◆ **Directions**
From the entries underneath, give the number of lines holding the word "Infrastructure", without any other words.

◆ **Data excerpts**
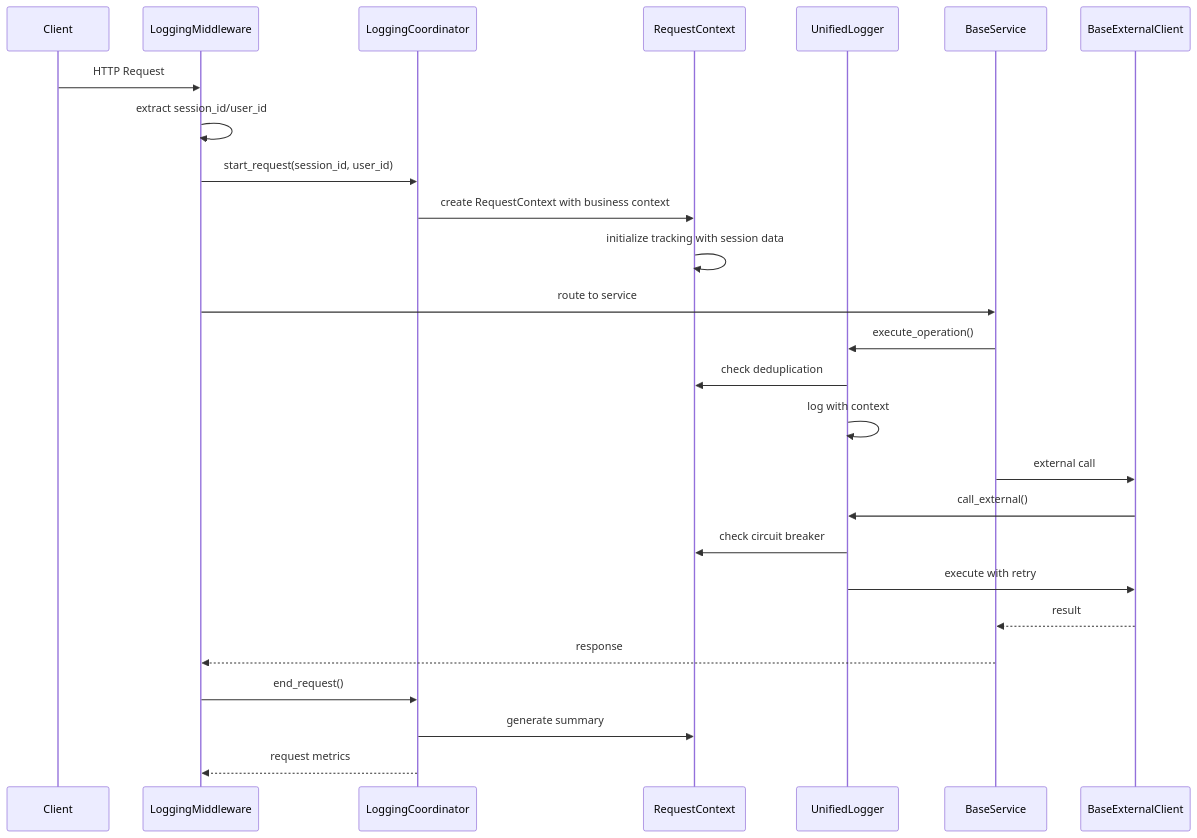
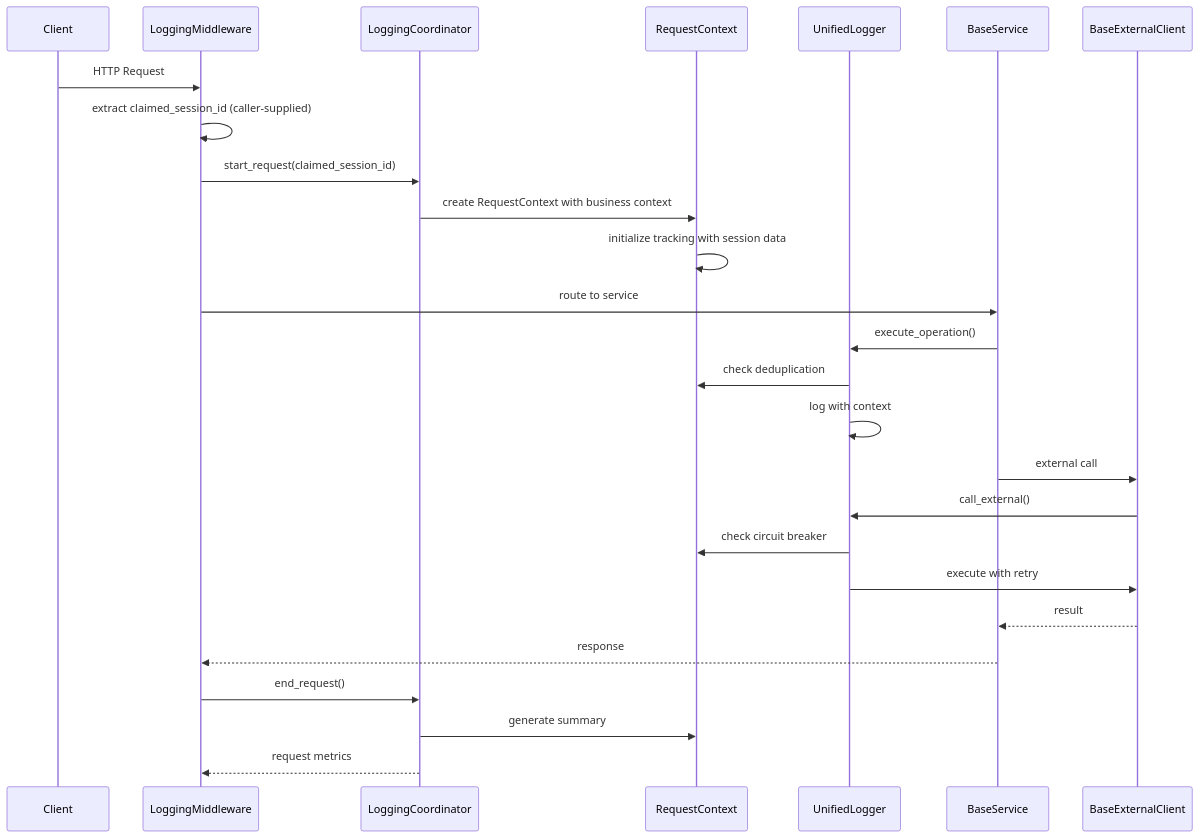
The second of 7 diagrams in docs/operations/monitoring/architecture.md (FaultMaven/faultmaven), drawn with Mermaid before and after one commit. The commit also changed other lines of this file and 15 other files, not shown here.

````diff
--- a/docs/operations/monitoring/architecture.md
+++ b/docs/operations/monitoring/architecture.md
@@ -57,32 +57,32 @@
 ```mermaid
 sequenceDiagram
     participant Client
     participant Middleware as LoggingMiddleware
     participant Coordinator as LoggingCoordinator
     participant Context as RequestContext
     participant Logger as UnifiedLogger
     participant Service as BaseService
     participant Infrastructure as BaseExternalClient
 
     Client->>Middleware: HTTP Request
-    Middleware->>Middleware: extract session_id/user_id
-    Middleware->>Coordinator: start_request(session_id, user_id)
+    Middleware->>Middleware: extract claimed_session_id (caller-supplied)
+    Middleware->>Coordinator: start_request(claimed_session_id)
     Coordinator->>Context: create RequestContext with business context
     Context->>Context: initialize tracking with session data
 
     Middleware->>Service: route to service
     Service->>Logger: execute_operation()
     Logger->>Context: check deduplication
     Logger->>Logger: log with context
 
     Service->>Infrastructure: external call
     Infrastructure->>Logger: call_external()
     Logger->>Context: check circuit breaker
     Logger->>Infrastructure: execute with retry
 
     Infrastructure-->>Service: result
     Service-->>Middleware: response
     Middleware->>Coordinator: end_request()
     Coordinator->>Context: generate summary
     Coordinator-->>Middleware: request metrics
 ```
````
...
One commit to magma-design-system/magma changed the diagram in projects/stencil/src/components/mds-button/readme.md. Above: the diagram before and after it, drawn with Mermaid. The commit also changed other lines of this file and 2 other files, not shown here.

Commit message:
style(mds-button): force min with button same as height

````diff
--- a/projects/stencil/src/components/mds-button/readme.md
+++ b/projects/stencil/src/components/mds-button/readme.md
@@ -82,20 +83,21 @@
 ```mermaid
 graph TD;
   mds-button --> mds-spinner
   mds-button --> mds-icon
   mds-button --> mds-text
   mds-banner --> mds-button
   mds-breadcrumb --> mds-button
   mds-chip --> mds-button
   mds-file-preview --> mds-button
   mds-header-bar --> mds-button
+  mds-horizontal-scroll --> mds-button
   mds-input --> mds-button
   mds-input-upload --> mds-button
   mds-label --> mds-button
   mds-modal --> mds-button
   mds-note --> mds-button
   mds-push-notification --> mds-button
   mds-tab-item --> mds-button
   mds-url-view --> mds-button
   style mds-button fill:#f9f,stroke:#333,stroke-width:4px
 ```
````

◆ **Task answer**
5